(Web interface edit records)
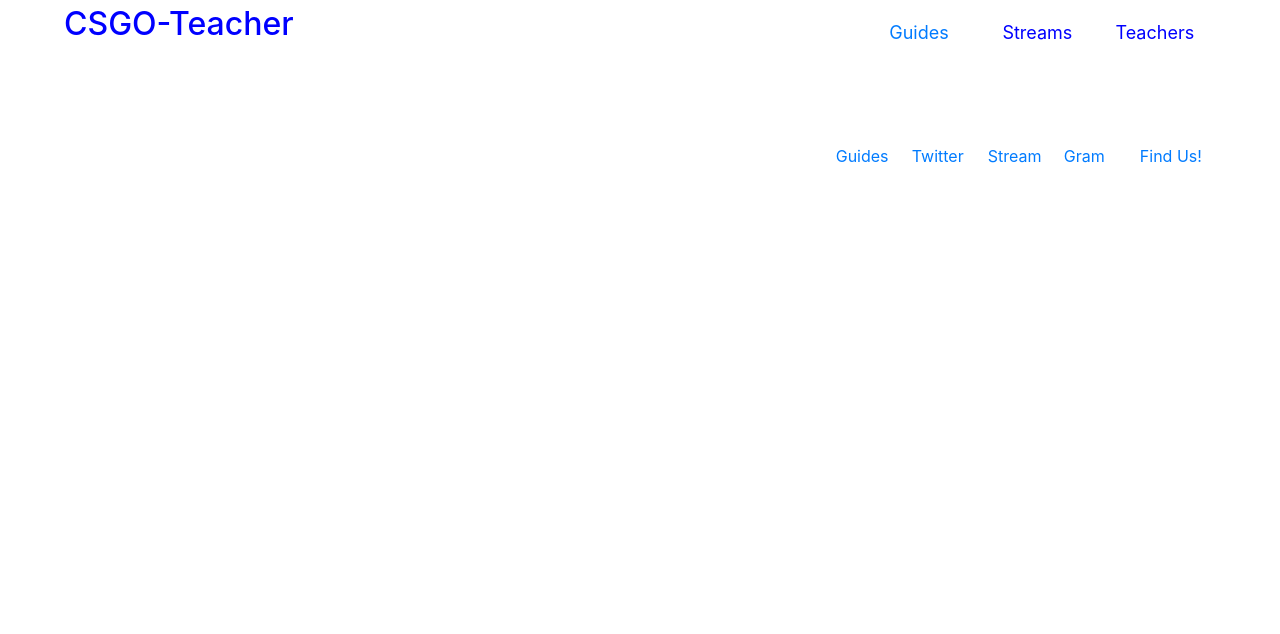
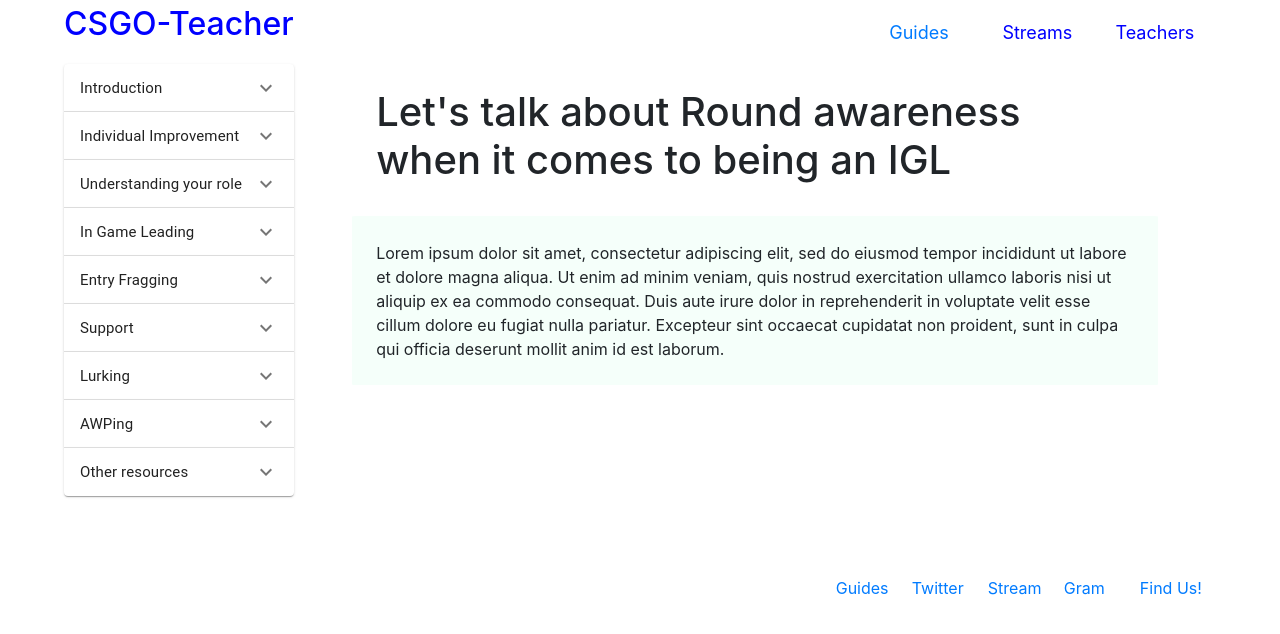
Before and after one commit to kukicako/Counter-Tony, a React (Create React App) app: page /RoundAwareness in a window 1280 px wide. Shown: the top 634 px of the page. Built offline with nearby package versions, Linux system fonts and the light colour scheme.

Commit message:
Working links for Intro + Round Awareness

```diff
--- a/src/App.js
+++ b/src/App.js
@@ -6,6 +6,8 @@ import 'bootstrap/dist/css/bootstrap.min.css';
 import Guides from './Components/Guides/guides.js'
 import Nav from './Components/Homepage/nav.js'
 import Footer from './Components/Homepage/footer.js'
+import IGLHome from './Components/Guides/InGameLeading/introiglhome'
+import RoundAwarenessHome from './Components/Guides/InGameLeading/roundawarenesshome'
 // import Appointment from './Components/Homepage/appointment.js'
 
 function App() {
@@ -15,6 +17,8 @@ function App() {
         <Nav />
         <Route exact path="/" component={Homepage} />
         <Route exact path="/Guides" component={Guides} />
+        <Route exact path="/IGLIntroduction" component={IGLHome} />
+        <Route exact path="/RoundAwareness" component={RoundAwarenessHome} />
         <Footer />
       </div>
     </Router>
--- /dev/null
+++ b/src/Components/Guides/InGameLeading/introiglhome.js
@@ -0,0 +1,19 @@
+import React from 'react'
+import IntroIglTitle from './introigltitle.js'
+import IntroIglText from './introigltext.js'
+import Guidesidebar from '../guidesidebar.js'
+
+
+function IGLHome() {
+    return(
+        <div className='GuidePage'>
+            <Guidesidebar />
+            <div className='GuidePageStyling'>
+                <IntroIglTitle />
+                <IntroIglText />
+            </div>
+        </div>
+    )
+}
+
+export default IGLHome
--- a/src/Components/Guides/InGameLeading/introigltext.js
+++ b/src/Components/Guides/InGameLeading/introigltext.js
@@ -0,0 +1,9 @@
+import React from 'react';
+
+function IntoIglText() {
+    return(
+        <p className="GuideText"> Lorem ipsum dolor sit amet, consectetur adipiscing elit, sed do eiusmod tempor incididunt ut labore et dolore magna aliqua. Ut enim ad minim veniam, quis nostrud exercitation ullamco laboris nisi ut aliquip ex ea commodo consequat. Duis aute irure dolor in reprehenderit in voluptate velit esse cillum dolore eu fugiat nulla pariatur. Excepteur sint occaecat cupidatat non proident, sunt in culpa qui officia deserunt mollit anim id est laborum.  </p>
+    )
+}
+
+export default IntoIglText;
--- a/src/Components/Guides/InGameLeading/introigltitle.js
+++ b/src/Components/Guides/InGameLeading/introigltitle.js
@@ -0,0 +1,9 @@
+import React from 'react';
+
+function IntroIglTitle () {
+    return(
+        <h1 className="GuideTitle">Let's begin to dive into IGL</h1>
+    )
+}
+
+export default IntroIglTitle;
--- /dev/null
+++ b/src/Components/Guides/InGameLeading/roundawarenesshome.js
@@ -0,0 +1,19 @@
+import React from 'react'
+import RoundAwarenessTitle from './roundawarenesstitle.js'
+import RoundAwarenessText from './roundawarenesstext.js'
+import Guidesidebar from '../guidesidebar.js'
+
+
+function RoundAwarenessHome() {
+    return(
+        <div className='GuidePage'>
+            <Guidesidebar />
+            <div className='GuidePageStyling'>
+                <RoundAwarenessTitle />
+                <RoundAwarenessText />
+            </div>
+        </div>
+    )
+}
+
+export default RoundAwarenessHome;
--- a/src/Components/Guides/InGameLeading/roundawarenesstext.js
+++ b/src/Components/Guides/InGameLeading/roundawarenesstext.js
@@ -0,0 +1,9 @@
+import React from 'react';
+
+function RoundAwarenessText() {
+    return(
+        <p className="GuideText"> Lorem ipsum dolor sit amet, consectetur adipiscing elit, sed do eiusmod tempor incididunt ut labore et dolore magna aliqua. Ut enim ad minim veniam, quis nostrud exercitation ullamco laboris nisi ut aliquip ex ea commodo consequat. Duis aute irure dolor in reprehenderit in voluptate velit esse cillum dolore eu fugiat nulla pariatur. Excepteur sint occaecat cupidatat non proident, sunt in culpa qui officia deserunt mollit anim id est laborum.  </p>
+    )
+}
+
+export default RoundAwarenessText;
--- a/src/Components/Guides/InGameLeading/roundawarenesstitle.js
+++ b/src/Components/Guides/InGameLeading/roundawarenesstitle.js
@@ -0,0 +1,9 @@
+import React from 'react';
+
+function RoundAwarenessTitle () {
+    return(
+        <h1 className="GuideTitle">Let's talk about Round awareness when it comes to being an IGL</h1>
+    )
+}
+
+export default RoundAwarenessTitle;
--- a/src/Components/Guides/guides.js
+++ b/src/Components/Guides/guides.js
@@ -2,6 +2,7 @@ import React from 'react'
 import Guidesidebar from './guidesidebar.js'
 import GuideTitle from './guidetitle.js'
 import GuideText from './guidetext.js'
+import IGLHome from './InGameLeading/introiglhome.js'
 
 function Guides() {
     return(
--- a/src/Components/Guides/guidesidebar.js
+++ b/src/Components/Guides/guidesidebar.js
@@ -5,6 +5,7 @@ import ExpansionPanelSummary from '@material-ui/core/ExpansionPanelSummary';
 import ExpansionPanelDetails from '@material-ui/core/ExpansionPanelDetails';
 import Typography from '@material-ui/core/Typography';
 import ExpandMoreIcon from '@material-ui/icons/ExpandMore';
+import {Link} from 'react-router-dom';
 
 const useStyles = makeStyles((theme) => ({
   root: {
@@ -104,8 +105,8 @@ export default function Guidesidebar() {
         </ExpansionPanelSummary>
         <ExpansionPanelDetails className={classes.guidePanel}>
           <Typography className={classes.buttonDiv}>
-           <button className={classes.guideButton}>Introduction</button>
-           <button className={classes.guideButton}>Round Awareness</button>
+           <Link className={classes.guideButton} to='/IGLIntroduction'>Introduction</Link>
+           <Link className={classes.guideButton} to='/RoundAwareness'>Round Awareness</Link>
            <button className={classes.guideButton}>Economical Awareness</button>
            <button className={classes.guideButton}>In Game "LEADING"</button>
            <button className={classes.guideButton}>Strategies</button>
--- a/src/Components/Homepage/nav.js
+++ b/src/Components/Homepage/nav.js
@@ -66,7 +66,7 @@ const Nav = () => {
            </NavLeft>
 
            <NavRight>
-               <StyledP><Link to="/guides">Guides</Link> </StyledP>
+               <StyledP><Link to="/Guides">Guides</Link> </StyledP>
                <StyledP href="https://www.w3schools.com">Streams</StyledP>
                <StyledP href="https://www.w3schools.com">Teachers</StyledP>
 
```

◆ **What the exercise asks**: What you give back should match the entries above exactly, except that pictures are dropped.

◆ **Finished task**:
Before and after one commit to kukicako/Counter-Tony, a React (Create React App) app: page /RoundAwareness in a window 1280 px wide. Shown: the top 634 px of the page. Built offline with nearby package versions, Linux system fonts and the light colour scheme.

Commit message:
Working links for Intro + Round Awareness

```diff
--- a/src/App.js
+++ b/src/App.js
@@ -6,6 +6,8 @@ import 'bootstrap/dist/css/bootstrap.min.css';
 import Guides from './Components/Guides/guides.js'
 import Nav from './Components/Homepage/nav.js'
 import Footer from './Components/Homepage/footer.js'
+import IGLHome from './Components/Guides/InGameLeading/introiglhome'
+import RoundAwarenessHome from './Components/Guides/InGameLeading/roundawarenesshome'
 // import Appointment from './Components/Homepage/appointment.js'
 
 function App() {
@@ -15,6 +17,8 @@ function App() {
         <Nav />
         <Route exact path="/" component={Homepage} />
         <Route exact path="/Guides" component={Guides} />
+        <Route exact path="/IGLIntroduction" component={IGLHome} />
+        <Route exact path="/RoundAwareness" component={RoundAwarenessHome} />
         <Footer />
       </div>
     </Router>
--- /dev/null
+++ b/src/Components/Guides/InGameLeading/introiglhome.js
@@ -0,0 +1,19 @@
+import React from 'react'
+import IntroIglTitle from './introigltitle.js'
+import IntroIglText from './introigltext.js'
+import Guidesidebar from '../guidesidebar.js'
+
+
+function IGLHome() {
+    return(
+        <div className='GuidePage'>
+            <Guidesidebar />
+            <div className='GuidePageStyling'>
+                <IntroIglTitle />
+                <IntroIglText />
+            </div>
+        </div>
+    )
+}
+
+export default IGLHome
--- a/src/Components/Guides/InGameLeading/introigltext.js
+++ b/src/Components/Guides/InGameLeading/introigltext.js
@@ -0,0 +1,9 @@
+import React from 'react';
+
+function IntoIglText() {
+    return(
+        <p className="GuideText"> Lorem ipsum dolor sit amet, consectetur adipiscing elit, sed do eiusmod tempor incididunt ut labore et dolore magna aliqua. Ut enim ad minim veniam, quis nostrud exercitation ullamco laboris nisi ut aliquip ex ea commodo consequat. Duis aute irure dolor in reprehenderit in voluptate velit esse cillum dolore eu fugiat nulla pariatur. Excepteur sint occaecat cupidatat non proident, sunt in culpa qui officia deserunt mollit anim id est laborum.  </p>
+    )
+}
+
+export default IntoIglText;
--- a/src/Components/Guides/InGameLeading/introigltitle.js
+++ b/src/Components/Guides/InGameLeading/introigltitle.js
@@ -0,0 +1,9 @@
+import React from 'react';
+
+function IntroIglTitle () {
+    return(
+        <h1 className="GuideTitle">Let's begin to dive into IGL</h1>
+    )
+}
+
+export default IntroIglTitle;
--- /dev/null
+++ b/src/Components/Guides/InGameLeading/roundawarenesshome.js
@@ -0,0 +1,19 @@
+import React from 'react'
+import RoundAwarenessTitle from './roundawarenesstitle.js'
+import RoundAwarenessText from './roundawarenesstext.js'
+import Guidesidebar from '../guidesidebar.js'
+
+
+function RoundAwarenessHome() {
+    return(
+        <div className='GuidePage'>
+            <Guidesidebar />
+            <div className='GuidePageStyling'>
+                <RoundAwarenessTitle />
+                <RoundAwarenessText />
+            </div>
+        </div>
+    )
+}
+
+export default RoundAwarenessHome;
--- a/src/Components/Guides/InGameLeading/roundawarenesstext.js
+++ b/src/Components/Guides/InGameLeading/roundawarenesstext.js
@@ -0,0 +1,9 @@
+import React from 'react';
+
+function RoundAwarenessText() {
+    return(
+        <p className="GuideText"> Lorem ipsum dolor sit amet, consectetur adipiscing elit, sed do eiusmod tempor incididunt ut labore et dolore magna aliqua. Ut enim ad minim veniam, quis nostrud exercitation ullamco laboris nisi ut aliquip ex ea commodo consequat. Duis aute irure dolor in reprehenderit in voluptate velit esse cillum dolore eu fugiat nulla pariatur. Excepteur sint occaecat cupidatat non proident, sunt in culpa qui officia deserunt mollit anim id est laborum.  </p>
+    )
+}
+
+export default RoundAwarenessText;
--- a/src/Components/Guides/InGameLeading/roundawarenesstitle.js
+++ b/src/Components/Guides/InGameLeading/roundawarenesstitle.js
@@ -0,0 +1,9 @@
+import React from 'react';
+
+function RoundAwarenessTitle () {
+    return(
+        <h1 className="GuideTitle">Let's talk about Round awareness when it comes to being an IGL</h1>
+    )
+}
+
+export default RoundAwarenessTitle;
--- a/src/Components/Guides/guides.js
+++ b/src/Components/Guides/guides.js
@@ -2,6 +2,7 @@ import React from 'react'
 import Guidesidebar from './guidesidebar.js'
 import GuideTitle from './guidetitle.js'
 import GuideText from './guidetext.js'
+import IGLHome from './InGameLeading/introiglhome.js'
 
 function Guides() {
     return(
--- a/src/Components/Guides/guidesidebar.js
+++ b/src/Components/Guides/guidesidebar.js
@@ -5,6 +5,7 @@ import ExpansionPanelSummary from '@material-ui/core/ExpansionPanelSummary';
 import ExpansionPanelDetails from '@material-ui/core/ExpansionPanelDetails';
 import Typography from '@material-ui/core/Typography';
 import ExpandMoreIcon from '@material-ui/icons/ExpandMore';
+import {Link} from 'react-router-dom';
 
 const useStyles = makeStyles((theme) => ({
   root: {
@@ -104,8 +105,8 @@ export default function Guidesidebar() {
         </ExpansionPanelSummary>
         <ExpansionPanelDetails className={classes.guidePanel}>
           <Typography className={classes.buttonDiv}>
-           <button className={classes.guideButton}>Introduction</button>
-           <button className={classes.guideButton}>Round Awareness</button>
+           <Link className={classes.guideButton} to='/IGLIntroduction'>Introduction</Link>
+           <Link className={classes.guideButton} to='/RoundAwareness'>Round Awareness</Link>
            <button className={classes.guideButton}>Economical Awareness</button>
            <button className={classes.guideButton}>In Game "LEADING"</button>
            <button className={classes.guideButton}>Strategies</button>
--- a/src/Components/Homepage/nav.js
+++ b/src/Components/Homepage/nav.js
@@ -66,7 +66,7 @@ const Nav = () => {
            </NavLeft>
 
            <NavRight>
-               <StyledP><Link to="/guides">Guides</Link> </StyledP>
+               <StyledP><Link to="/Guides">Guides</Link> </StyledP>
                <StyledP href="https://www.w3schools.com">Streams</StyledP>
                <StyledP href="https://www.w3schools.com">Teachers</StyledP>
 
```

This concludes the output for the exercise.